There was some dismay at some of the new measures on Wall Street.
Douglas McIntyre at the financial website 24/7 Wall Street said the limits could make it difficult for troubled banks to retain their top executives.
"Wall Street may keep most of its bankers if they face pay cuts, but it is the top five or 10 percent who make these companies really profitable, and they will soon be on their way to greener pastures if this measure is enacted," McIntyre said.
US Chamber of Commerce spokesman Tom Quaadman meanwhile agreed there should be accountability for taxpayer dollars but said no measures should be taken that harm the vitality of big firms.
"There is intense competition for talent, and if draconian rules are put into place that talent will go elsewhere, and that will deprive companies of experienced executives at the precise moment they need them," he said.
Democratic senator Chris Dodd meanwhile said he would try to amend the 700-billion-dollar finance industry bailout to legally enforce executive compensation to all firms which take the money.
"There is absolutely no reason why hard-working American taxpayers should be financing, directly or indirectly, excessive compensation for corporate executives whose decisions, in many cases, have crippled their firms and weakened the broader economy," Dodd said.
The president also promised a new sheaf of measures designed to spark economic activity as the economy suffers from thousands of job losses and lagging consumption.
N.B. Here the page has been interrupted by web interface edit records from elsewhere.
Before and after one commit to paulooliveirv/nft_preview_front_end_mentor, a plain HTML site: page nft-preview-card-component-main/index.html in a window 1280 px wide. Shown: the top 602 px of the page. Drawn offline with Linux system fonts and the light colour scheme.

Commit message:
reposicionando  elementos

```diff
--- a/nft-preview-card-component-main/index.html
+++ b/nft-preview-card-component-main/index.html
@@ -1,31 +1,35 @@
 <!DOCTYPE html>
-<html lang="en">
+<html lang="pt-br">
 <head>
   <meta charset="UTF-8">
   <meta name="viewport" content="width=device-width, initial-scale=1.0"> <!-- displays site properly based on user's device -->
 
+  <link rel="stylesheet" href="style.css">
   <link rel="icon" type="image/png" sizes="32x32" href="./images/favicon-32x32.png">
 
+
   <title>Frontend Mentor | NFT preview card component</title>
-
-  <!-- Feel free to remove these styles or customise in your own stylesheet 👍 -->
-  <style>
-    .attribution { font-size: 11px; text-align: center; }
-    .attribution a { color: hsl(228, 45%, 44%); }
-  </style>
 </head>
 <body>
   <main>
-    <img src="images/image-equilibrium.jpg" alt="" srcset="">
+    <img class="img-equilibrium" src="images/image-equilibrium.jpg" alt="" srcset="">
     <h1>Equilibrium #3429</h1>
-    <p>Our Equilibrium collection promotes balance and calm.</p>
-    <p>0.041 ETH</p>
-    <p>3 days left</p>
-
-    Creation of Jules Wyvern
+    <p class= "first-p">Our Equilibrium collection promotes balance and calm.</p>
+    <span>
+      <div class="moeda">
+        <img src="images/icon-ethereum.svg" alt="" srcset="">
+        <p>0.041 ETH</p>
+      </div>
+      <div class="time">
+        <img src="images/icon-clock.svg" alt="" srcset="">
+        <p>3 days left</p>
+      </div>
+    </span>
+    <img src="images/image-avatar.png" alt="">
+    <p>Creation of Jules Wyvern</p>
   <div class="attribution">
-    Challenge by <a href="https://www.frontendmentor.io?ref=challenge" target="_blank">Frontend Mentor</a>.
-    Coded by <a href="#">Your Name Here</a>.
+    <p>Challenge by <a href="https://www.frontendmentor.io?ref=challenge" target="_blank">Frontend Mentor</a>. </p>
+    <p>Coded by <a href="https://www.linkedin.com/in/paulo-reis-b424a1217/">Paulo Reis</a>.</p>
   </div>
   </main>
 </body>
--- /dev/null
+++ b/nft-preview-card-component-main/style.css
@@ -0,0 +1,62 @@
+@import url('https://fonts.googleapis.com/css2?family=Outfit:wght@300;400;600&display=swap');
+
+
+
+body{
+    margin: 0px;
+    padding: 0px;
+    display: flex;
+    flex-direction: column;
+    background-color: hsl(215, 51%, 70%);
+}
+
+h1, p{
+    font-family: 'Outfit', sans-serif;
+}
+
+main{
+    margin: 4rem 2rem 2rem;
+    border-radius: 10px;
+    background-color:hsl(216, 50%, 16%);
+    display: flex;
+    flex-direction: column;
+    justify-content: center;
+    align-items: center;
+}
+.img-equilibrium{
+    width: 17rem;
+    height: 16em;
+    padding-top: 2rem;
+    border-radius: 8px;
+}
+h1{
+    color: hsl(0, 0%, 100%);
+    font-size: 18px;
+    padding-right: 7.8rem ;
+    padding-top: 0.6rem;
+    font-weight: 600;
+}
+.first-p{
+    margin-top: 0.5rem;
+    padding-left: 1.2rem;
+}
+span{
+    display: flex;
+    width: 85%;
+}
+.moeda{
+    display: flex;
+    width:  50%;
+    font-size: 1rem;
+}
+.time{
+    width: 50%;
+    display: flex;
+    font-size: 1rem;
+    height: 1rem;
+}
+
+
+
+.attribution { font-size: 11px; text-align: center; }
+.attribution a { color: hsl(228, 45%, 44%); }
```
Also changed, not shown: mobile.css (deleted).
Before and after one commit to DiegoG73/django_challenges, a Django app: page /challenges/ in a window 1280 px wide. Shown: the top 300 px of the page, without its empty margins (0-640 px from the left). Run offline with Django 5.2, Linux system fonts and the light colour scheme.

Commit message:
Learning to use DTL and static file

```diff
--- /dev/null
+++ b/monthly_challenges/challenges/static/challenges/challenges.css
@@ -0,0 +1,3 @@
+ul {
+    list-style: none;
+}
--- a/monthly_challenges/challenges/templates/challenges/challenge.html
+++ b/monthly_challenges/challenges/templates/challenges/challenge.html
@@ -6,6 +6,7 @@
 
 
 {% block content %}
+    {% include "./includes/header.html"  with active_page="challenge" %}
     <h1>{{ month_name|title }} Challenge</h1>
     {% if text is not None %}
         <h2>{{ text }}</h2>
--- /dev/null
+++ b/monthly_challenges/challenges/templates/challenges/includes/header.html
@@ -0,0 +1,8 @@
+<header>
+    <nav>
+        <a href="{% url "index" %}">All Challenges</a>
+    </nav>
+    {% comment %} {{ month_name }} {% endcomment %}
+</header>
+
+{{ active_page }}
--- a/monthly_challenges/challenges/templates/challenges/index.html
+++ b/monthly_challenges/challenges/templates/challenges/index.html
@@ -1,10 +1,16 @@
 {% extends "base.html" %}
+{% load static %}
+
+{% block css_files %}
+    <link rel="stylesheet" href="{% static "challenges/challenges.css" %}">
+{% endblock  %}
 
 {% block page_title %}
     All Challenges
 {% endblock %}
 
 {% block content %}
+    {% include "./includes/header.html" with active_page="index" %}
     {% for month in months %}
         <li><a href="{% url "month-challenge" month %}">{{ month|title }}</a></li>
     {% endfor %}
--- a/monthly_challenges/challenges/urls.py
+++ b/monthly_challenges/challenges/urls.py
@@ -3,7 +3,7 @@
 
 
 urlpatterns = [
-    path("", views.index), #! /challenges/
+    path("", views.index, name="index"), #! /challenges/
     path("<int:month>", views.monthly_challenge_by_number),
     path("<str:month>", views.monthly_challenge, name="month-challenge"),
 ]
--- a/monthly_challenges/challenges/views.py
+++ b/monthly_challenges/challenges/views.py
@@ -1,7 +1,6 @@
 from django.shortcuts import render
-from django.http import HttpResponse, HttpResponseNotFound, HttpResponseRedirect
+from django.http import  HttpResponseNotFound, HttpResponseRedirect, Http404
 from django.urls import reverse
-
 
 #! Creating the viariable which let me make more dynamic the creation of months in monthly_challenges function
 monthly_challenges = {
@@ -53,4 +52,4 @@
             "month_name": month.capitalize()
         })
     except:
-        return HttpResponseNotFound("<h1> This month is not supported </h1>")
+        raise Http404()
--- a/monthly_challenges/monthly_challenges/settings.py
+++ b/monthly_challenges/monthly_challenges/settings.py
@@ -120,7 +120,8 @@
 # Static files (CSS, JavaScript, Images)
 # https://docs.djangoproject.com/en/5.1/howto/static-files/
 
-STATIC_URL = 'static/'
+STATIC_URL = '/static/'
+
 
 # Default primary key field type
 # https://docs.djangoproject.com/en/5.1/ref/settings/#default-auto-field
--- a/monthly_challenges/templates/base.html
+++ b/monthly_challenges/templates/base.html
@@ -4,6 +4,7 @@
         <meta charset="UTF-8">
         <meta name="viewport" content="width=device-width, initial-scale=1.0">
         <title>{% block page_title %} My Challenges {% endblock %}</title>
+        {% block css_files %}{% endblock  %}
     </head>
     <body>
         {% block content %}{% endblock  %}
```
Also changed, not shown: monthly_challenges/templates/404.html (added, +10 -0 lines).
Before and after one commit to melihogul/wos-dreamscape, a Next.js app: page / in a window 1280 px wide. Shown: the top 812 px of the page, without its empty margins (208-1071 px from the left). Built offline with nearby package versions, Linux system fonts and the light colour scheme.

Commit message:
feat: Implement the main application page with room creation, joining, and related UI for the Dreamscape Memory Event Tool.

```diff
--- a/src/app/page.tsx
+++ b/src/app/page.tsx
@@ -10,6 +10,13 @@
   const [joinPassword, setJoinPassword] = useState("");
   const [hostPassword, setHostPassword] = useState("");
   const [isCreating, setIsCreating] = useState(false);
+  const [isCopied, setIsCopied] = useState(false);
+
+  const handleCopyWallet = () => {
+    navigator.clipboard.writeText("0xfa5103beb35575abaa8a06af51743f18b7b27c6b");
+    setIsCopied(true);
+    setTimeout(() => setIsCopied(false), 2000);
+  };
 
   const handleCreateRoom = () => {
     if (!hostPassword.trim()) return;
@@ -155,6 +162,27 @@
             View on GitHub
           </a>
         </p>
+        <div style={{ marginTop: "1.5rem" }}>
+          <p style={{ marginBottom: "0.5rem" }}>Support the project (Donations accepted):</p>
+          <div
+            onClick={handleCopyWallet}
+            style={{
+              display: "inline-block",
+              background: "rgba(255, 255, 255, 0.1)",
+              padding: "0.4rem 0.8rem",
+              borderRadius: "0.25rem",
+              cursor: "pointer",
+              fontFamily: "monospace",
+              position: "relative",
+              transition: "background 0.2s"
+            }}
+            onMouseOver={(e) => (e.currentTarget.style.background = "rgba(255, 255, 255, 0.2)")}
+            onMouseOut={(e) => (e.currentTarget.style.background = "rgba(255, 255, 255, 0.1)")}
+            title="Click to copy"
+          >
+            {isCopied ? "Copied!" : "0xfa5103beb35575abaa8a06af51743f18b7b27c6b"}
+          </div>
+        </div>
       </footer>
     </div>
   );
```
"Next week, Secretary Geithner will release a new strategy to get credit moving again — a strategy that will reflect the lessons of past mistakes while laying a foundation for the future," Obama said.